The loudest cheers of the evening came when Green candidate Travis Ashley declared himself a person, not a politician, and embarked on an impassioned speech about politics having to change in order to save the planet.
The loudest jeers of the evening came when People’s Party candidate John Barr laid out the party’s five-point platform, including getting a second opinion on climate change and abolishing the CBC.
Ashley and Barr were two of five candidates who attended Monday night’s Kelowna-Lake Country all-candidates forum, presented by the Lake Country Chamber of Commerce.
The three others who showed up were Liberal incumbent Stephen Fuhr, Conservative Tracy Gray and independent candidate Daniel Joseph.
Not in attendance were the NDP’s Justin Kulik and independent candidate Silverado Socrates.
A capacity crowd of 300 at the Creekside Theatre heard each candidate make opening and closing statements and answer five questions in between.
Generally, applause was polite, except for the aforementioned cheers for Ashley and jeers for Barr.
However, neither Ashley nor Barr are likely to be elected Kelowna-Lake Country’s next MP in the Oct. 21 federal election.
That job will undoubtedly go to either Fuhr or Gray.
So, the crowd seemed to listen most closely to what the two front-runners had to say.
In his opening statements, Fuhr, a former CF-18 fighter pilot with the Canadian Air Force, kicked things off by patting the Liberals on the back for helping Canada have one of the fastest-growing economies in the developed world and locally funding many projects.
“I’m proud to run on my record,” said Fuhr.
In her opening statements, Gray, a former City of Kelowna councillor, said she decided to run for the Conservatives when the Liberals started to tax small business more after little consultation.
“I’m here to fight for fair taxation for small business, protect our water and environment, attract investment to the resource sector, and get help for those with mental-health issues and addictions.”
The trifecta of homelessness, drug addiction and mental illness emerged as possibly the biggest issue to be addressed in Kelowna-Lake Country.
Fuhr said the Liberals’ national housing program includes subsidized shelter for those experiencing homelessness, drug addiction and mental illness, and that the federal government is supporting mental-health initiatives, which are a provincial jurisdiction.
“There’s a gap in wraparound services,” said Gray. “The Conservative platform revises the substance-abuse strategy and invests in treatment and recovery.”
When asked for their two highest priorities for change, the candidates answered:
— Gray: housing affordability and lower taxes;
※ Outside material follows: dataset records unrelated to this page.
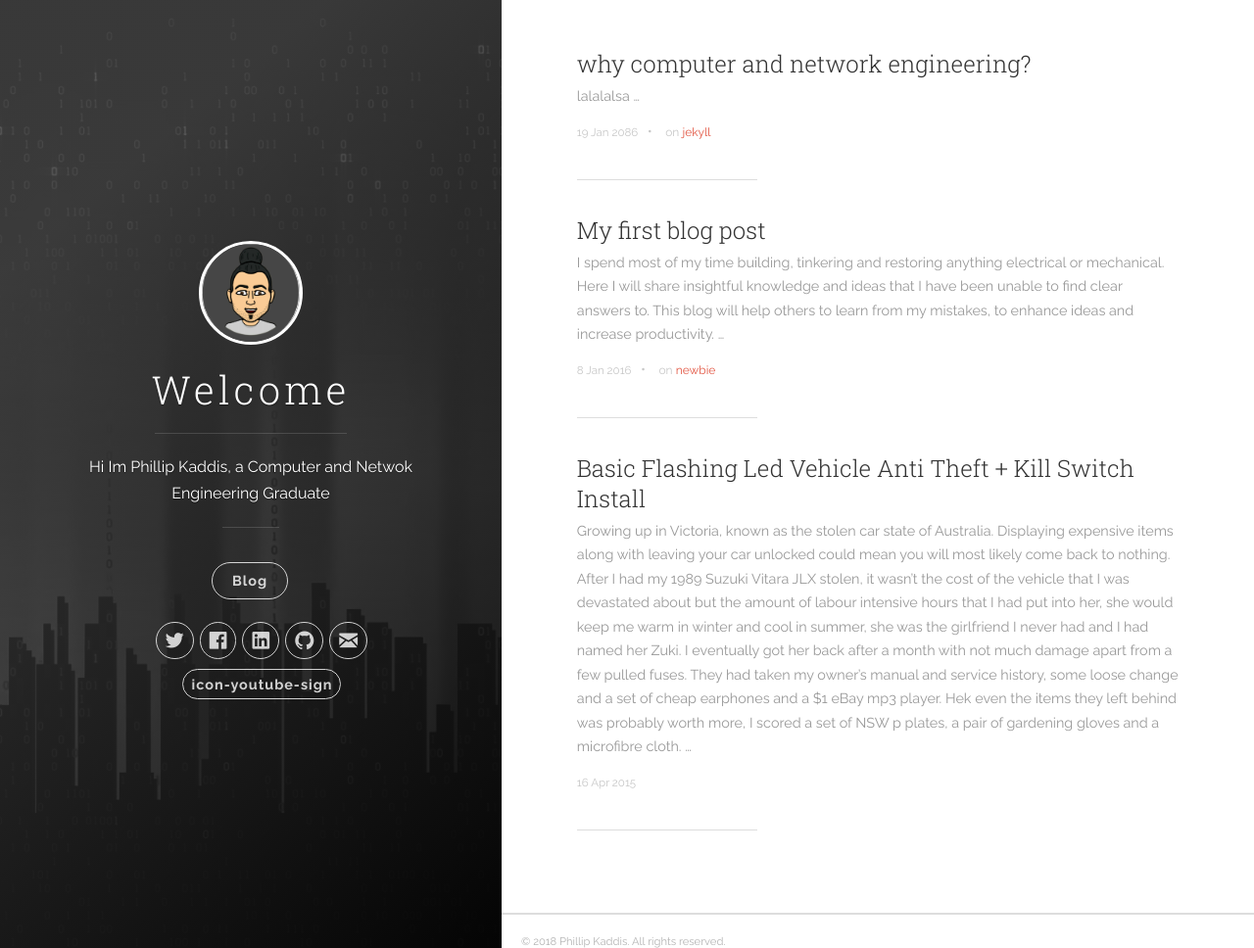
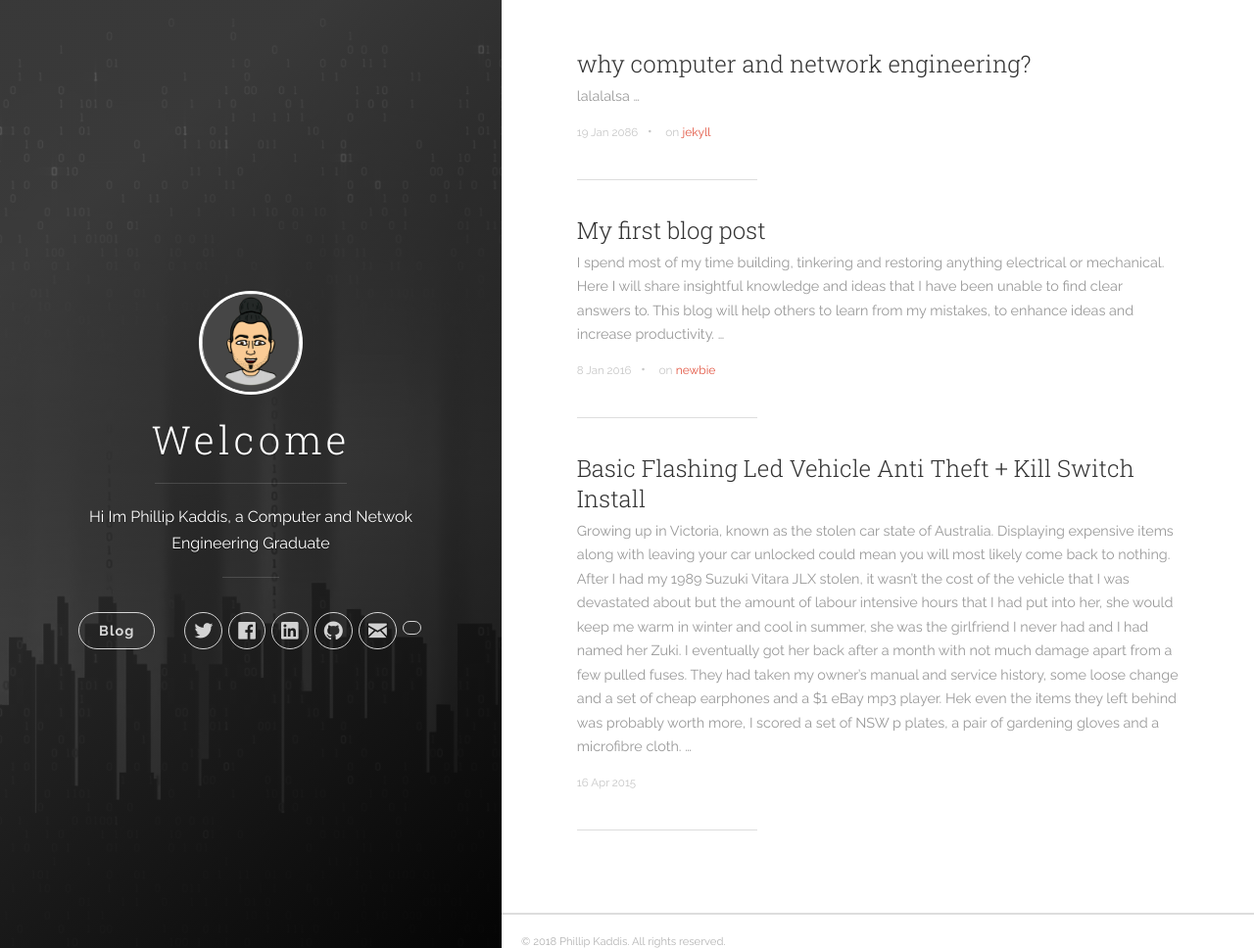
Before and after one commit to pkaddis/pkaddis.github.io, a Jekyll site: the page built from index.html, in a window 1280 px wide and 968 px high. Shown: the whole window at 98% size. Built offline with Jekyll 4.4.1, drawn with Linux system fonts in a browser that asks for light colours; nearby versions of some CDN libraries; the list of posts is cut into pages by our own code.

Commit message:
Update header.html

```diff
--- a/_includes/header.html
+++ b/_includes/header.html
@@ -80,7 +80,7 @@
             <!-- RSS -->
             <li class="navigation__item">
               <a href="https://www.youracclaim.com/badges/386dd00f-962b-49d0-bb67-b498e40ce1ca/public_urll" title="Juniper" target="_blank">
-                <i class="icon-youtube-sign"></i> icon-youtube-sign
+                <i class="icon-youtube-sign"></i>
                 <span class="label">RSS</span>
 
               </a>
```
— Fuhr: climate action and reducing taxes for low- and middle-income Canadians;
— Ashley: climate change and abolishing university tuition for youth;
— Barr: energy self-sufficiency and lower taxes;
— Joseph: homelessness and hiring an environmental sustainability officer in Kelowna-Lake Country.
The serious mood was broken when candidates were asked what they would do to address the odour pollution of legal cannabis grow operations.
“I didn’t inhale,” said Barr to laughter from the crowd.
And then he said dealing with such an issue is a municipal affair.
Gray agreed it should be covered by municipal bylaws.
Ashley suggested better filters at grow facilities.
Fuhr said a research and development department at Lake Country grower Flowr may very well be working on odour-free cannabis.
Fuhr and Gray got into a back-and-forth when discussing small business taxation.
Fuhr said he is proud of the Liberals for reducing the small business tax to 9% from 11%. Fuhr pointed out Conservative Leader Andrew Scheer voted against the cut.
Gray shot back that while the Liberals were lowering the tax from 11% to 9%, they scrapped income splitting, dramatically hurting many small business owners.
“The Liberals broke many promises,” said Gray.
“They didn’t pay off debt by 2019, they are not ethical or transparent. Does (Prime Minister) Justin Trudeau deserve another four years?”
Gray was put on the hot seat when asked about Scheer’s stand on women’s reproductive rights and LGBTQ rights.
“The Conservatives will not be reopening the abortion debate, and there will be no changes to existing laws (on abortion or LGBTQ rights),” she said.
Fuhr used his closing statements to take a final shot at the Conservatives.
“I don’t think there’s such a thing as the Progressive Conservatives anymore,” he said. “They are the reform Conservatives of the 1950s, favouring policies that take us back in time, not forward.
“The Liberals are for an affordable, low-carbon, knowledge-based economy with good jobs,” Fuhr said.